A photographer needs to lock focus on the subject in order for it to appear sharp in the image, and autofocus is a technology that accomplishes this task… automatically.
DSLRs use an autofocus sensor to analyze the light through the lens and figure out where the subject is located within the frame. You can help out the AF system by choosing a specific focus point and placing that point on the subject.
Different autofocus systems have varying degrees of accuracy. Some cameras are manufactured specifically for landscapes and portraits, and have mediocre autofocus systems.
These cameras might “hunt around” for focus in the dark and even fail to achieve focus in some extremely difficult lighting situations. Other cameras are engineered for sports and high speed shooting, and have autofocus systems that work very well even in difficult light. Also with mediocre AF systems, some AF points are less dependable on others. For example the center point may be very accurate but the outside points may have you hunting around for focus. This varies greatly between camera models and manufacturers.
An autofocus system needs a motor in order to adjust the physical elements of the lens. Sometimes this motor is built into the camera. Other times the motor is built into the lens.
All of Canon’s EF & EF-S lenses have a built-in focus motor. The cheaper lenses have less effective motors that focus slowly. Some high performance lenses have ultra-fast focus motors that lock on to the subject in a split second.
Some Nikon cameras have a built-in focus motor while others do not. Some Nikon lenses have a built-in focus motor and some do not. Due to this situation, Nikon photographers need to be aware of which lenses will autofocus on their cameras, and which lenses are safe to mount at all. Before choosing a lens for your Nikon you should consult the Nikon SLR Camera & Lens Compatibility Chart at Nikonians.org.
The various camera companies have different names for their high performance AF motors. Canon calls it USM for Ultrasonic Motor. Nikon calls it SWM for Silent Wave Motor. Sigma calls it HSM for Hyper Sonic Motor.
DSLRs generally have three autofocus modes:
A one-shot or single-shot mode for stationary subjects. The system locks on focus once and keeps it there while you finish making the image.
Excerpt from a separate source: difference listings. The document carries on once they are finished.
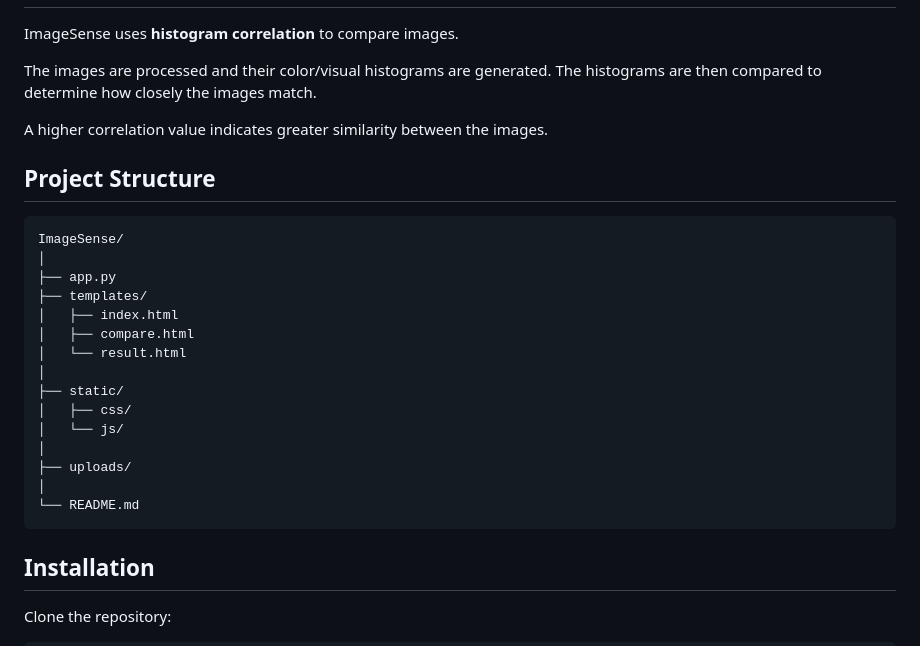
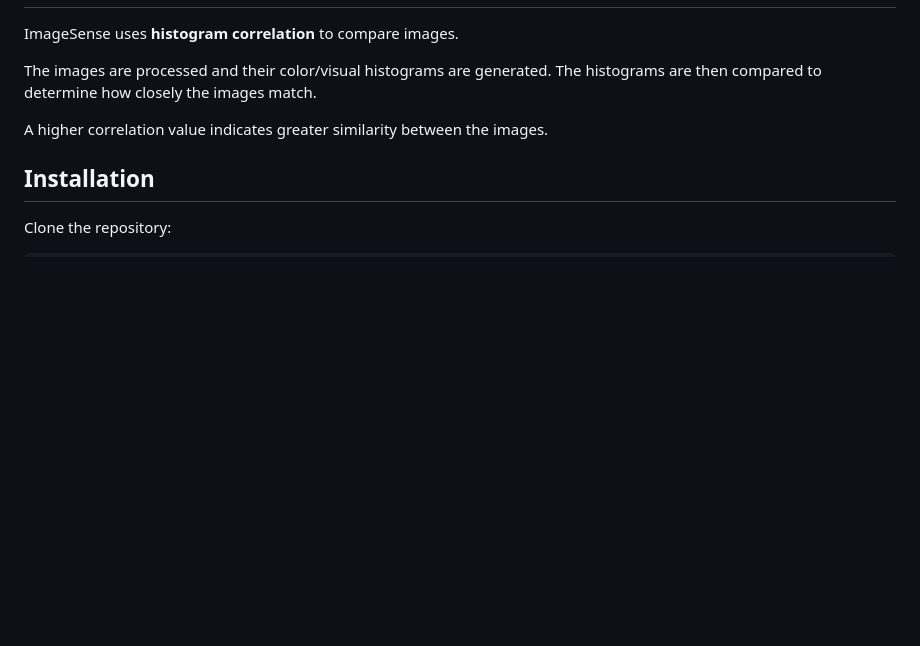
Before and after one commit to ADARLA-NIKHITHA/ImageSense, a Markdown page: README.md, the part around the change. GitHub-like rendering; blank space fills up the shorter version.

Commit message:
Update README
Removed project structure section from README.

````diff
--- a/README.md
+++ b/README.md
@@ -56,26 +56,6 @@ The images are processed and their color/visual histograms are generated. The hi
 
 A higher correlation value indicates greater similarity between the images.
 
-## Project Structure
-
-```text
-ImageSense/
-│
-├── app.py
-├── templates/
-│   ├── index.html
-│   ├── compare.html
-│   └── result.html
-│
-├── static/
-│   ├── css/
-│   └── js/
-│
-├── uploads/
-│
-└── README.md
-```
-
 ## Installation
 
 Clone the repository:
````
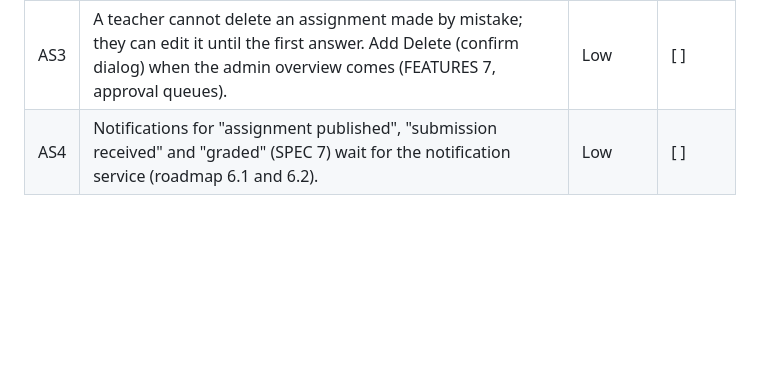
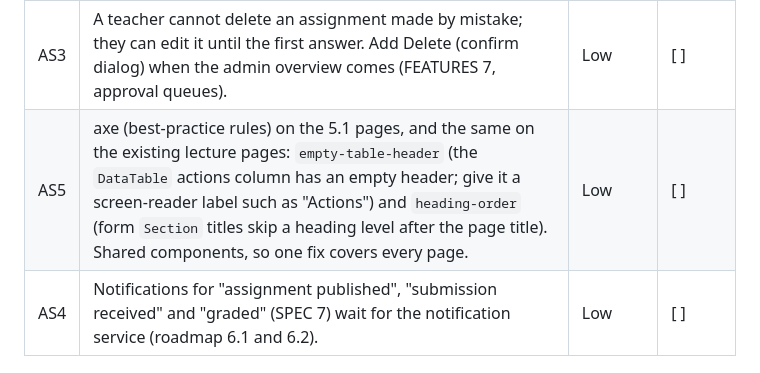
Before and after one commit to Thireb/dj-lms, a Markdown page: docs/BACKLOG.md, the part around the change. Rendered like a GitHub page; blank space fills up the shorter version.

Commit message:
docs: log the shared axe findings seen on the 5.1 pages (AS5)
Co-Authored-By: Claude Opus 5.5 <noreply@anthropic.com>

```diff
--- a/docs/BACKLOG.md
+++ b/docs/BACKLOG.md
@@ -300,6 +300,7 @@ Left out of 5.1 on purpose, or found while building.
 | AS1 | SPEC 4.16 has an optional assignment file, and students may want to attach work. There is no file storage yet (no `MEDIA` settings, no private download view; ARCHITECTURE plans S3, which is a new dependency). 5.1 takes text answers only. Decide the storage with course documents (FEATURES 7, Phase 9) and add the file then. | Medium | [ ] |
 | AS2 | The guardian sees no assignments yet. The guardian menu (FEATURES 13) has no "Assignments" item; scores come with roadmap 5.4. `Assignment.objects.for_user` and `Submission.objects.for_user` already cover guardians (tested). | Low | [ ] |
 | AS3 | A teacher cannot delete an assignment made by mistake; they can edit it until the first answer. Add Delete (confirm dialog) when the admin overview comes (FEATURES 7, approval queues). | Low | [ ] |
+| AS5 | axe (best-practice rules) on the 5.1 pages, and the same on the existing lecture pages: `empty-table-header` (the `DataTable` actions column has an empty header; give it a screen-reader label such as "Actions") and `heading-order` (form `Section` titles skip a heading level after the page title). Shared components, so one fix covers every page. | Low | [ ] |
 | AS4 | Notifications for "assignment published", "submission received" and "graded" (SPEC 7) wait for the notification service (roadmap 6.1 and 6.2). | Low | [ ] |
 
 ## Later (deployment hardening, Phase 12)
```
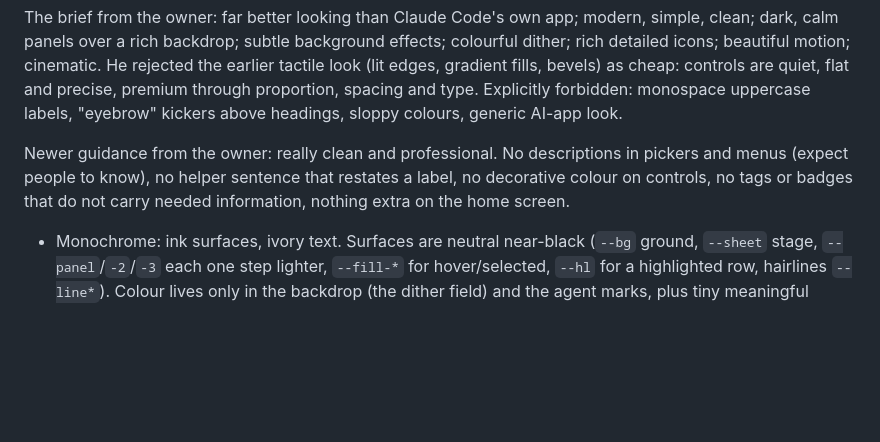
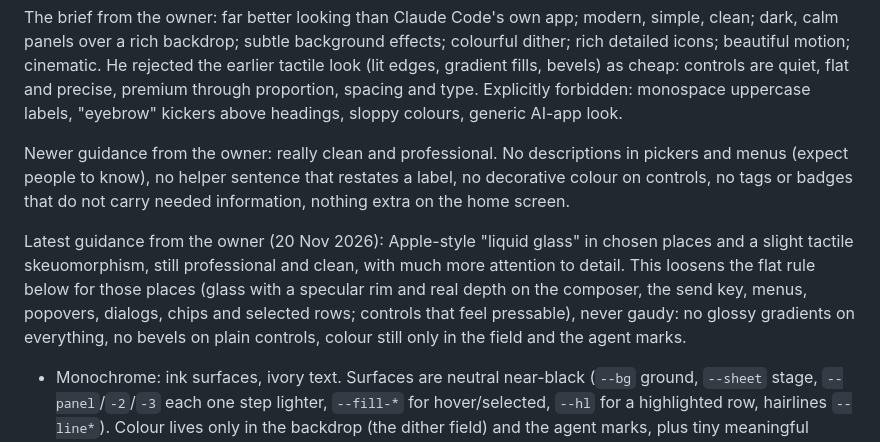
Before and after one commit to ByteTheDev/sable, a Markdown page: CLAUDE.md, the part around the change. Rendered like a GitHub page; blank space fills up the shorter version.

```diff
--- a/CLAUDE.md
+++ b/CLAUDE.md
@@ -58,6 +58,8 @@ The brief from the owner: far better looking than Claude Code's own app; modern,
 
 Newer guidance from the owner: really clean and professional. No descriptions in pickers and menus (expect people to know), no helper sentence that restates a label, no decorative colour on controls, no tags or badges that do not carry needed information, nothing extra on the home screen.
 
+Latest guidance from the owner (20 Nov 2026): Apple-style "liquid glass" in chosen places and a slight tactile skeuomorphism, still professional and clean, with much more attention to detail. This loosens the flat rule below for those places (glass with a specular rim and real depth on the composer, the send key, menus, popovers, dialogs, chips and selected rows; controls that feel pressable), never gaudy: no glossy gradients on everything, no bevels on plain controls, colour still only in the field and the agent marks.
+
 - Monochrome: ink surfaces, ivory text. Surfaces are neutral near-black (`--bg` ground, `--sheet` stage, `--panel`/`-2`/`-3` each one step lighter, `--fill-*` for hover/selected, `--hl` for a highlighted row, hairlines `--line*`). Colour lives only in the backdrop (the dither field) and the agent marks, plus tiny meaningful marks: `--amber` waiting on you, `--red` error, green/red numbers in diffs. `--accent` is neutral ivory. No tinted icons or tiles, no coloured chips or buttons, never a hue as decoration, never new colours: use tokens.
 - Depth: ink and light, not bevels. Surfaces are flat; depth comes from layering (each layer one small step lighter) and from light that reacts. Reactive hairlines: borders are almost invisible at rest and brighten near the pointer on any element with `data-spot` (cards, panels, menus, dialogs, the composer; `ui/spot.ts` runs the one listener, the ring is the element's `::before`, so never write your own pointer listeners or use `::before` on a spot surface). Floating glass (`.pop`, `.dialog`, `.glass`, toasts) is flat frosted ink with a faint static grain (`--grain`) and one soft shadow (`--shadow-pop`). Small accents use monochrome dither, never gradients: `.dither-sel` on a selected row's pill, `.meter` + `.meter-fill` (`--p`, `data-level`) for progress, `.skel` for skeletons. Controls: `.btn` is one fill step with an almost invisible hairline, hover one step lighter, press `scale: .97`; one solid ivory `.btn-primary` per view; fields are a darker well whose hairline turns soft ivory on focus (`--focus-field`), except the composer, a solid surface two steps above the stage (frosted ink with grain over the home field) that draws no ring on focus: it lifts one step lighter on a deeper shadow over a slow ease, its placeholder steps back, and the field's light under it brightens a little; the focus ring is ivory at reduced strength (`--focus`). Send is a solid ivory disc with a dark arrow, stop an ivory disc with a dark square, both static. Nothing glossy anywhere.
 - Type: Inter (variable, optical sizes; `--font-sans`) for the interface; Geist Mono (`--font-mono`) only for code, diffs, terminal output and inline code. Paths, folder names and commands shown as labels use the UI font with the directory dim and the name regular (`<PathLabel path>`, `.path`), never mono. 13px UI, sentence case everywhere, no uppercase or letter-spaced labels. Use the scale (`--t-*`) and weights (`--w-*`: 400/500/580); headings are 600 and tight (`.h1/.h2/.h3/.display`); figures that line up use `.num` (tabular). Small secondary text is `--text-2`/`--text-3`, never below 11.5px.
```
Also changed, not shown: README.md (+2 -0 lines), docs/accounts.png, docs/appearance.png, docs/files.png (added), docs/live.png, docs/session.png, 6 other files.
A continuous or servo mode for moving subjects. The system will track a moving subject and continuously adjust focus so the it stays sharp. You can see this in action by holding the shutter button halfway down (or holding the AF-ON button), aiming your lens at something that moves and following it around while continuing to hold the button. You’ll probably hear the AF system buzzing and if your lens has a distance window, be able to see it continuously adjusting the distance.
An auto mode that attempts to choose between single shot and continuous/servo mode each time you shoot. This is often the default mode for a camera.
Letting the camera pick its AF mode is fine in some situations, but if you can anticipate your subjects it’s good to make that choice yourself. This reduces the chances of missing focus and getting a bad frame because the camera made a poor decision. For example if you’re standing on the sidelines of a ball game, you should probably be in continuous/servo mode.
In dark situations where it’s hard for an autofocus system to find the subject and lock on focus, cameras will often use an AF assist lamp. This is a small light the shines on the subject before the shutter triggers, which the AF system can “see” and use to lock on.
On compact point & shoots this is the little red or green light that lights up right before you take a picture.
A lot of Nikon DSLRs have an AF assist lamp built into the camera body. Some Canon DSLRs have this function built into the pop-up flash, while bodies without a flash like the 5D have no AF assist light.
Many flashes have their own infrared focus assist beam, which is why obtaining focus in dark environments with a flash on top of the camera a lot easier than without a flash. I know of a lot of photographers, particularly Canon users, who like to use a flash solely for the IR focus assist light.
D.I.Y. AF Assist
Many photographers who do nighttime landscapes or just nighttime long exposures in general have a DIY trick for getting focus: set up the camera and tripod where you want them, then shine a flashlight where you would like to focus and trigger the AF. Turn off the flashlight and trigger the shutter.
I’ve mentioned the AF-On button a few times over the course of this article, so I’ll close by describing this very useful custom function. Many DSLRs have a custom function that allows you to remove autofocus from the shutter button and assign it to a separate button. This button is usually on the back of the camera near your thumb.
When this custom function is used, pressing or half-pressing the shutter button doesn’t trigger the AF system. The camera will simply meter the light and expose. If the subject isn’t in focus, it’ll turn out blurry. In order to get the subject in focus, you first press the AF-On button then hit the shutter.
This might sound complicated at first, but it’s one of those things that you’d never give up once you get used to it. I find it very intuitive to be able to focus and meter separately. It opens doors to many new techniques, such as dead simple focus & recompose, holding down the AF-on button to easily keep focus as you track a moving subject, and more. In fact the “D.I.Y AF Assist” I described in the previous section is much easier to do when this function is on because the AF system won’t be reactivated when you trip the shutter, so you don’t have to worry about holding a half-pressed button or anything.
Not all cameras have these types of custom functions, and the method for enabling them varies from camera to camera. Check your manual to find out how to do this with your DSLR.